Please filter the data below down to the lines holding the string "text".

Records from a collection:
···
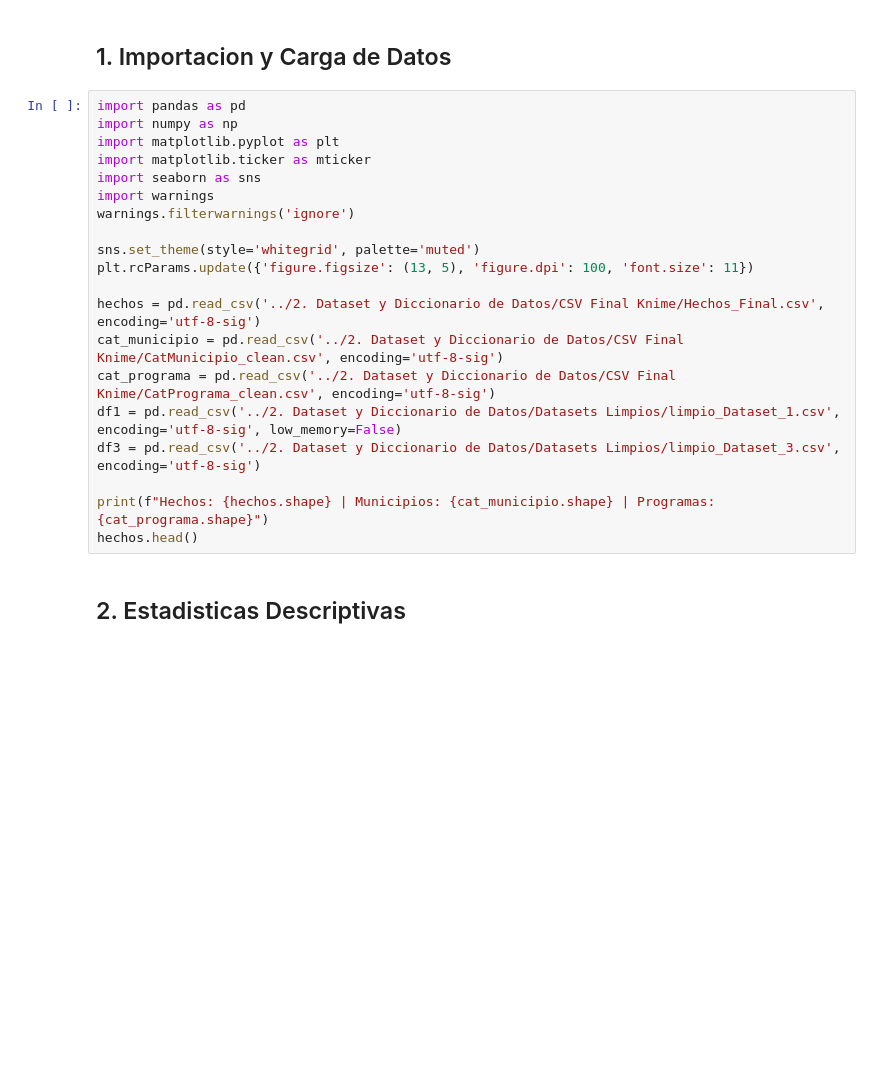
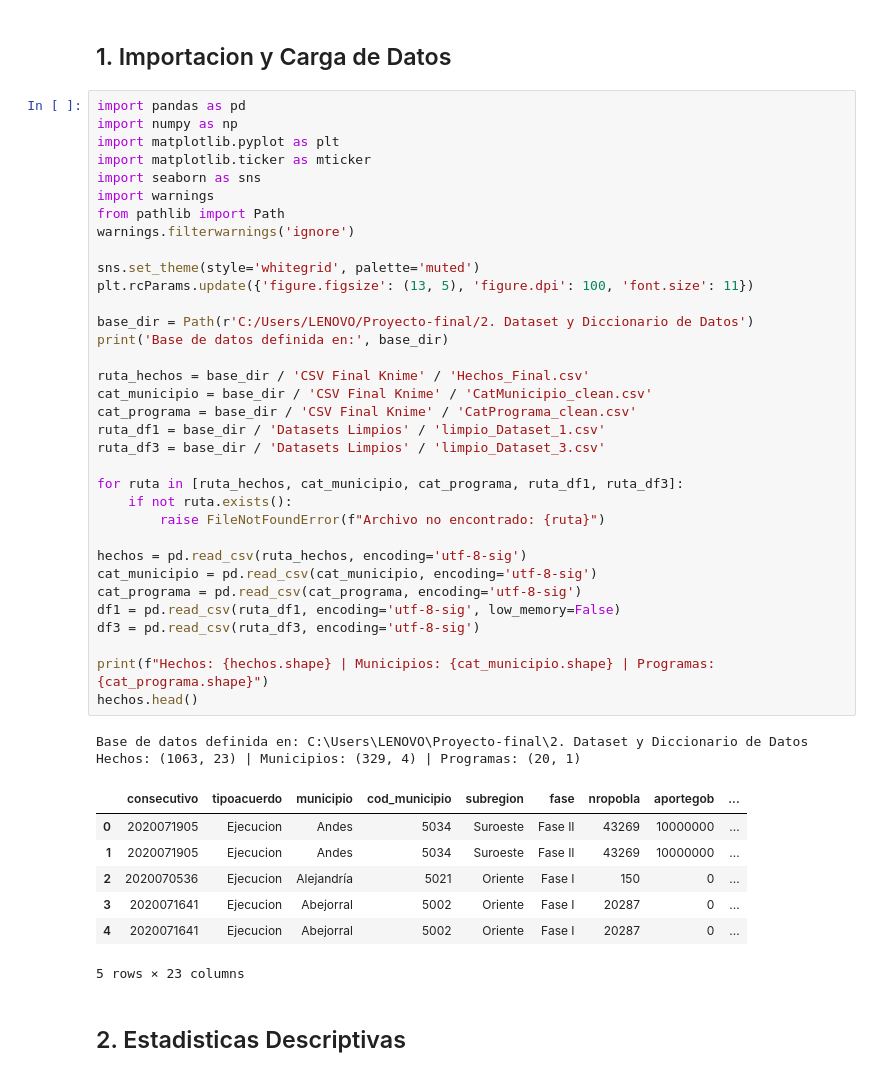
Before and after one commit to Ludwyng06/Proyecto-final, a Jupyter notebook: 7. Cuadernos Python/02_EDA_Analisis_Exploratorio.ipynb, the cells around one changed output. Drawn from its saved outputs; the diff is of its cells as text; blank space fills up the shorter version.

```diff
--- a/7. Cuadernos Python/02_EDA_Analisis_Exploratorio.ipynb
+++ b/7. Cuadernos Python/02_EDA_Analisis_Exploratorio.ipynb
@@ -9,23 +9,47 @@ Este cuaderno explora los datos del modelo estrella para entender distribuciones
 # %%
 import pandas as pd
 import numpy as np
 import matplotlib.pyplot as plt
 import matplotlib.ticker as mticker
 import seaborn as sns
 import warnings
+from pathlib import Path
 warnings.filterwarnings('ignore')
 
 sns.set_theme(style='whitegrid', palette='muted')
 plt.rcParams.update({'figure.figsize': (13, 5), 'figure.dpi': 100, 'font.size': 11})
 
-hechos = pd.read_csv('../2. Dataset y Diccionario de Datos/CSV Final Knime/Hechos_Final.csv', encoding='utf-8-sig')
-cat_municipio = pd.read_csv('../2. Dataset y Diccionario de Datos/CSV Final Knime/CatMunicipio_clean.csv', encoding='utf-8-sig')
-cat_programa = pd.read_csv('../2. Dataset y Diccionario de Datos/CSV Final Knime/CatPrograma_clean.csv', encoding='utf-8-sig')
-df1 = pd.read_csv('../2. Dataset y Diccionario de Datos/Datasets Limpios/limpio_Dataset_1.csv', encoding='utf-8-sig', low_memory=False)
-df3 = pd.read_csv('../2. Dataset y Diccionario de Datos/Datasets Limpios/limpio_Dataset_3.csv', encoding='utf-8-sig')
+base_dir = Path(r'C:/Users/LENOVO/Proyecto-final/2. Dataset y Diccionario de Datos')
+print('Base de datos definida en:', base_dir)
+
+ruta_hechos = base_dir / 'CSV Final Knime' / 'Hechos_Final.csv'
+cat_municipio = base_dir / 'CSV Final Knime' / 'CatMunicipio_clean.csv'
+cat_programa = base_dir / 'CSV Final Knime' / 'CatPrograma_clean.csv'
+ruta_df1 = base_dir / 'Datasets Limpios' / 'limpio_Dataset_1.csv'
+ruta_df3 = base_dir / 'Datasets Limpios' / 'limpio_Dataset_3.csv'
+
+for ruta in [ruta_hechos, cat_municipio, cat_programa, ruta_df1, ruta_df3]:
+    if not ruta.exists():
+        raise FileNotFoundError(f"Archivo no encontrado: {ruta}")
+
+hechos = pd.read_csv(ruta_hechos, encoding='utf-8-sig')
+cat_municipio = pd.read_csv(cat_municipio, encoding='utf-8-sig')
+cat_programa = pd.read_csv(cat_programa, encoding='utf-8-sig')
+df1 = pd.read_csv(ruta_df1, encoding='utf-8-sig', low_memory=False)
+df3 = pd.read_csv(ruta_df3, encoding='utf-8-sig')
 
 print(f"Hechos: {hechos.shape} | Municipios: {cat_municipio.shape} | Programas: {cat_programa.shape}")
 hechos.head()
+# %% [output]
+Base de datos definida en: C:\Users\LENOVO\Proyecto-final\2. Dataset y Diccionario de Datos
+Hechos: (1063, 23) | Municipios: (329, 4) | Programas: (20, 1)
+|  | consecutivo | tipoacuerdo | municipio | cod_municipio | subregion | fase | nropobla | aportegob | ... |
+| 0 | 2020071905 | Ejecucion | Andes | 5034 | Suroeste | Fase II | 43269 | 10000000 | ... |
+| 1 | 2020071905 | Ejecucion | Andes | 5034 | Suroeste | Fase II | 43269 | 10000000 | ... |
+| 2 | 2020070536 | Ejecucion | Alejandría | 5021 | Oriente | Fase I | 150 | 0 | ... |
+| 3 | 2020071641 | Ejecucion | Abejorral | 5002 | Oriente | Fase I | 20287 | 0 | ... |
+| 4 | 2020071641 | Ejecucion | Abejorral | 5002 | Oriente | Fase I | 20287 | 0 | ... |
+5 rows × 23 columns
 # %% [markdown]
 ## 2. Estadisticas Descriptivas
 # %%
```
Also changed, not shown: parts of 11 cells of this notebook, 2 other files.
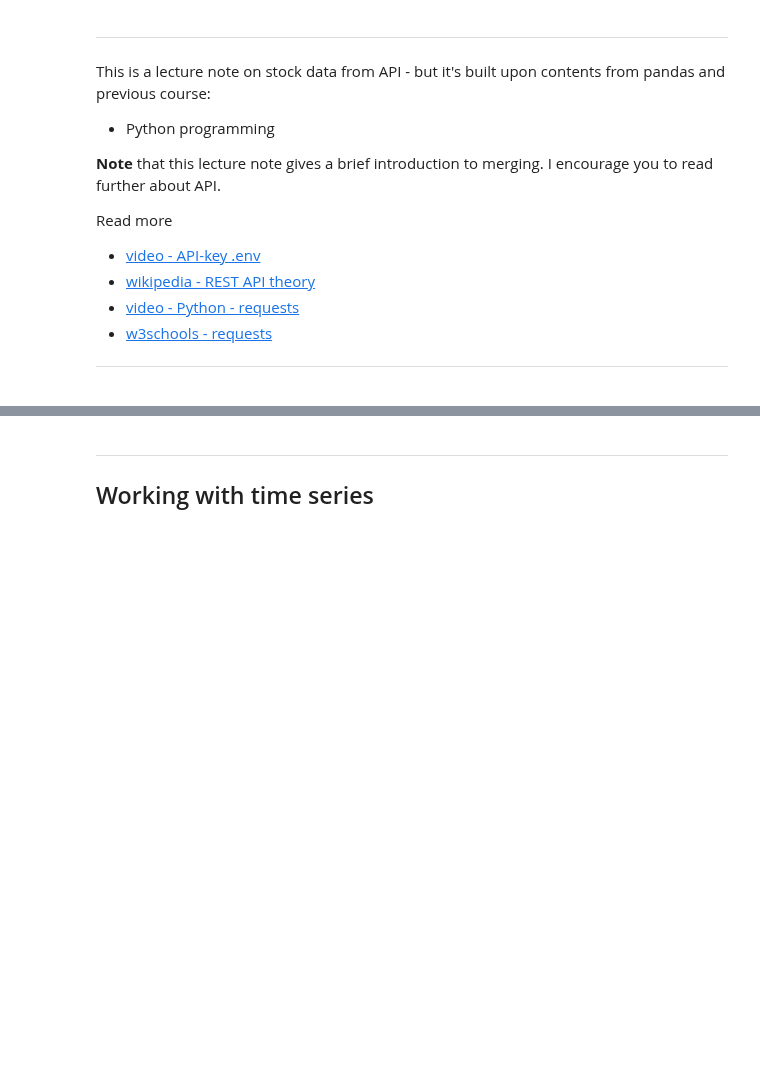
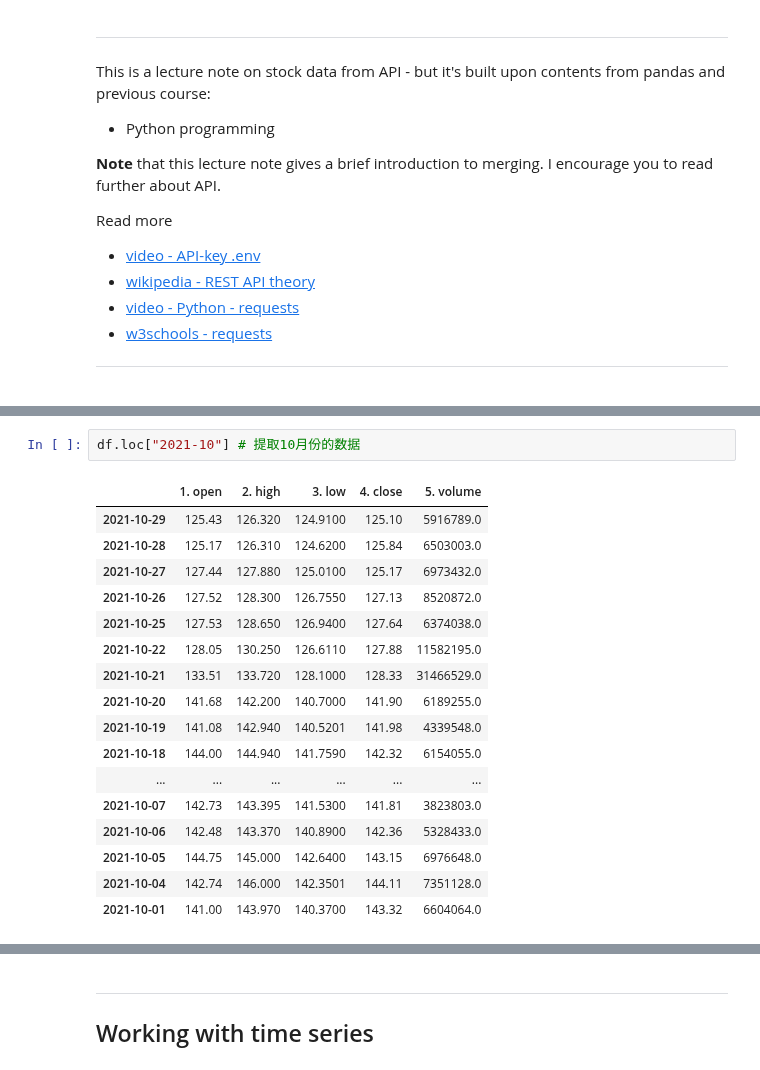
Before and after one commit to xjohansson/Databehandling_Xiu, a Jupyter notebook: code-alongs/L4.1-api-stocks_note.ipynb, the cells around one changed output, grey strips where cells are left out. Cells and saved outputs as stored; diff of their text form; blank space fills up the shorter version.

```diff
--- a/code-alongs/L4.1-api-stocks_note.ipynb
+++ b/code-alongs/L4.1-api-stocks_note.ipynb
@@ -127 +156,21 @@ df
+# %%
+df.loc["2021-10"] # 提取10月份的数据
+# %% [output]
+|  | 1. open | 2. high | 3. low | 4. close | 5. volume |
+| 2021-10-29 | 125.43 | 126.320 | 124.9100 | 125.10 | 5916789.0 |
+| 2021-10-28 | 125.17 | 126.310 | 124.6200 | 125.84 | 6503003.0 |
+| 2021-10-27 | 127.44 | 127.880 | 125.0100 | 125.17 | 6973432.0 |
+| 2021-10-26 | 127.52 | 128.300 | 126.7550 | 127.13 | 8520872.0 |
+| 2021-10-25 | 127.53 | 128.650 | 126.9400 | 127.64 | 6374038.0 |
+| 2021-10-22 | 128.05 | 130.250 | 126.6110 | 127.88 | 11582195.0 |
+| 2021-10-21 | 133.51 | 133.720 | 128.1000 | 128.33 | 31466529.0 |
+| 2021-10-20 | 141.68 | 142.200 | 140.7000 | 141.90 | 6189255.0 |
+| 2021-10-19 | 141.08 | 142.940 | 140.5201 | 141.98 | 4339548.0 |
+| 2021-10-18 | 144.00 | 144.940 | 141.7590 | 142.32 | 6154055.0 |
+| ... | ... | ... | ... | ... | ... |
+| 2021-10-07 | 142.73 | 143.395 | 141.5300 | 141.81 | 3823803.0 |
+| 2021-10-06 | 142.48 | 143.370 | 140.8900 | 142.36 | 5328433.0 |
+| 2021-10-05 | 144.75 | 145.000 | 142.6400 | 143.15 | 6976648.0 |
+| 2021-10-04 | 142.74 | 146.000 | 142.3501 | 144.11 | 7351128.0 |
+| 2021-10-01 | 141.00 | 143.970 | 140.3700 | 143.32 | 6604064.0 |
 # %%
```
Also changed, not shown: parts of 30 cells of this notebook, 34 other files.
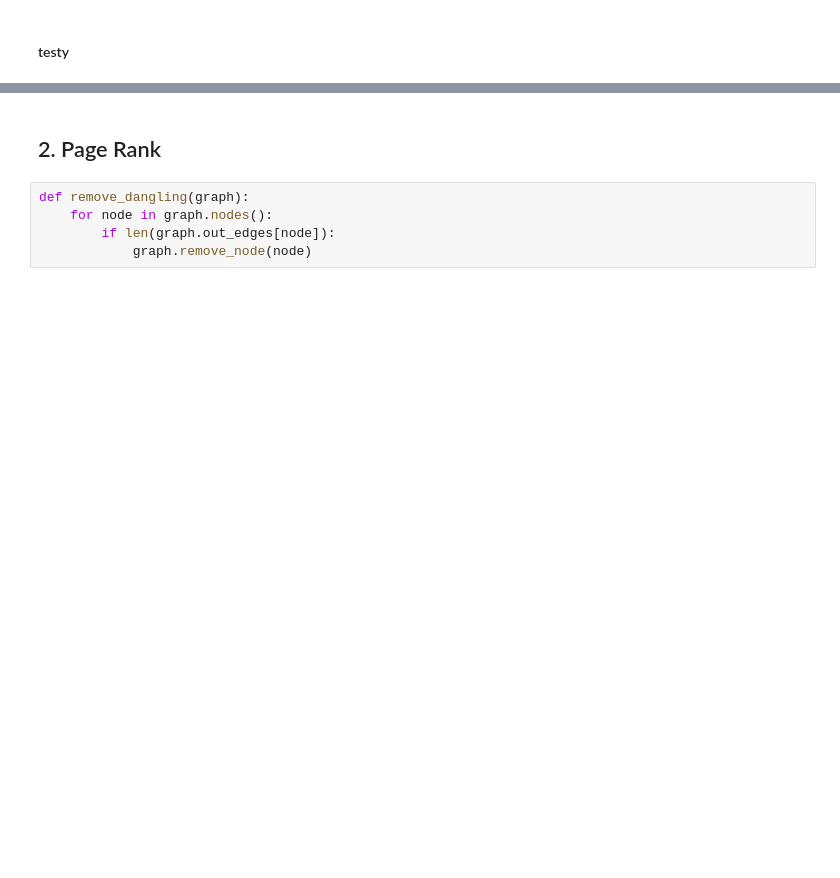
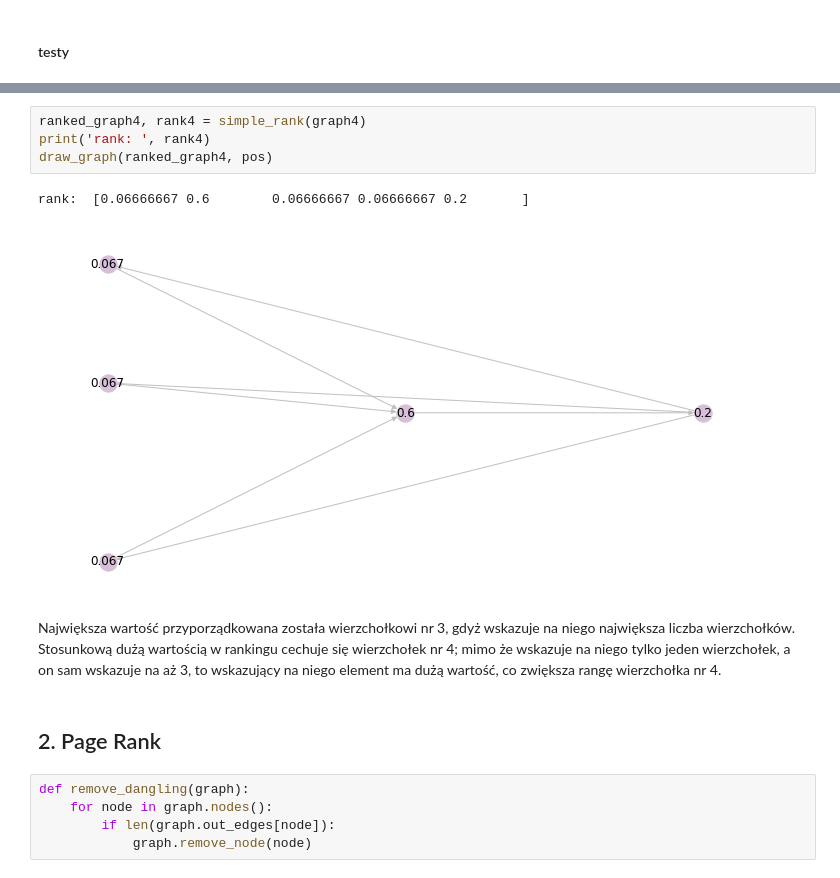
Before and after one commit to mhawryluk/mownit, a Jupyter notebook: lab09-pagerank/lab9.ipynb, the cells around one changed output, grey strips where cells are left out. Drawn from its saved outputs; the diff is of its cells as text; blank space fills up the shorter version.

```diff
--- a/lab09-pagerank/lab9.ipynb
+++ b/lab09-pagerank/lab9.ipynb
@@ -129,3 +136,12 @@ rank:  [0.00516535 0.01322355 0.01270909 0.01548379 0.00987231 0.00934954
+# %%
+ranked_graph4, rank4 = simple_rank(graph4)
+print('rank: ', rank4)
+draw_graph(ranked_graph4, pos)
+# %% [output]
+rank:  [0.06666667 0.6        0.06666667 0.06666667 0.2       ]
+[figure, added]
+# %% [markdown]
+Największa wartość przyporządkowana została wierzchołkowi nr 3, gdyż wskazuje na niego największa liczba wierzchołków. Stosunkową dużą wartością w rankingu cechuje się wierzchołek nr 4; mimo że wskazuje na niego tylko jeden wierzchołek, a on sam wskazuje na aż 3, to wskazujący na niego element ma dużą wartość, co zwiększa rangę wierzchołka nr 4.
 # %% [markdown]
 ## 2. Page Rank
 # %%
```
Also changed, not shown: parts of 30 cells of this notebook.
···
Answer
Before and after one commit to Ludwyng06/Proyecto-final, a Jupyter notebook: 7. Cuadernos Python/02_EDA_Analisis_Exploratorio.ipynb, the cells around one changed output. Drawn from its saved outputs; the diff is of its cells as text; blank space fills up the shorter version.
Before and after one commit to xjohansson/Databehandling_Xiu, a Jupyter notebook: code-alongs/L4.1-api-stocks_note.ipynb, the cells around one changed output, grey strips where cells are left out. Cells and saved outputs as stored; diff of their text form; blank space fills up the shorter version.
Before and after one commit to mhawryluk/mownit, a Jupyter notebook: lab09-pagerank/lab9.ipynb, the cells around one changed output, grey strips where cells are left out. Drawn from its saved outputs; the diff is of its cells as text; blank space fills up the shorter version.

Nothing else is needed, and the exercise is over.